> [WHAT TO DO]: Filter the entries, keeping every line with the string "deliberately".

Stored records:
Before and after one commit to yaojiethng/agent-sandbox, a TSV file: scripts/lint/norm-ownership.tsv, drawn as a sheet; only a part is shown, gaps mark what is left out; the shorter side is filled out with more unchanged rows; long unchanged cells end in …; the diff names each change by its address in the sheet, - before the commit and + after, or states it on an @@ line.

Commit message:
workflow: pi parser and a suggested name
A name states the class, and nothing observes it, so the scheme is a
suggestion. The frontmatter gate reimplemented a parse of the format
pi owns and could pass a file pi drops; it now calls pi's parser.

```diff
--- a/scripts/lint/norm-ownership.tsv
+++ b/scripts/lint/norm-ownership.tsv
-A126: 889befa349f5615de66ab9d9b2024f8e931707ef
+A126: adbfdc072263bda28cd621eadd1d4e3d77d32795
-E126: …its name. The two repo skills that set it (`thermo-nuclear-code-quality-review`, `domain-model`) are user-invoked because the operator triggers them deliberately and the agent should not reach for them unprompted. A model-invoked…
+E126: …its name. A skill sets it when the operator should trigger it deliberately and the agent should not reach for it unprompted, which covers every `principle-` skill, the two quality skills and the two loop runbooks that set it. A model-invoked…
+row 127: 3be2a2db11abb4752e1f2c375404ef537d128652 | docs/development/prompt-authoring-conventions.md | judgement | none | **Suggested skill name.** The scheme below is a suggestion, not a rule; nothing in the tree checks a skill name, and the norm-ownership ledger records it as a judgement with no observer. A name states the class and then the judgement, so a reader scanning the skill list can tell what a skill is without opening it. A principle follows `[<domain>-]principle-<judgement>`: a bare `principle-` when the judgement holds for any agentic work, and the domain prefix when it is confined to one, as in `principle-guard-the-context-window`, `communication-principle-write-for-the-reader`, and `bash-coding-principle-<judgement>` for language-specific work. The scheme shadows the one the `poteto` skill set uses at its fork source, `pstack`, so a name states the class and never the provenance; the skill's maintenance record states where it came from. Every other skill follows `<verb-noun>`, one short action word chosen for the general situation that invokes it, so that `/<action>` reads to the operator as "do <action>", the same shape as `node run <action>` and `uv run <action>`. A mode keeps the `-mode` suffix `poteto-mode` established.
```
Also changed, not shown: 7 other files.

> [RESPONSE TO THE EXERCISE]:
-E126: …its name. The two repo skills that set it (`thermo-nuclear-code-quality-review`, `domain-model`) are user-invoked because the operator triggers them deliberately and the agent should not reach for them unprompted. A model-invoked…
+E126: …its name. A skill sets it when the operator should trigger it deliberately and the agent should not reach for it unprompted, which covers every `principle-` skill, the two quality skills and the two loop runbooks that set it. A model-invoked…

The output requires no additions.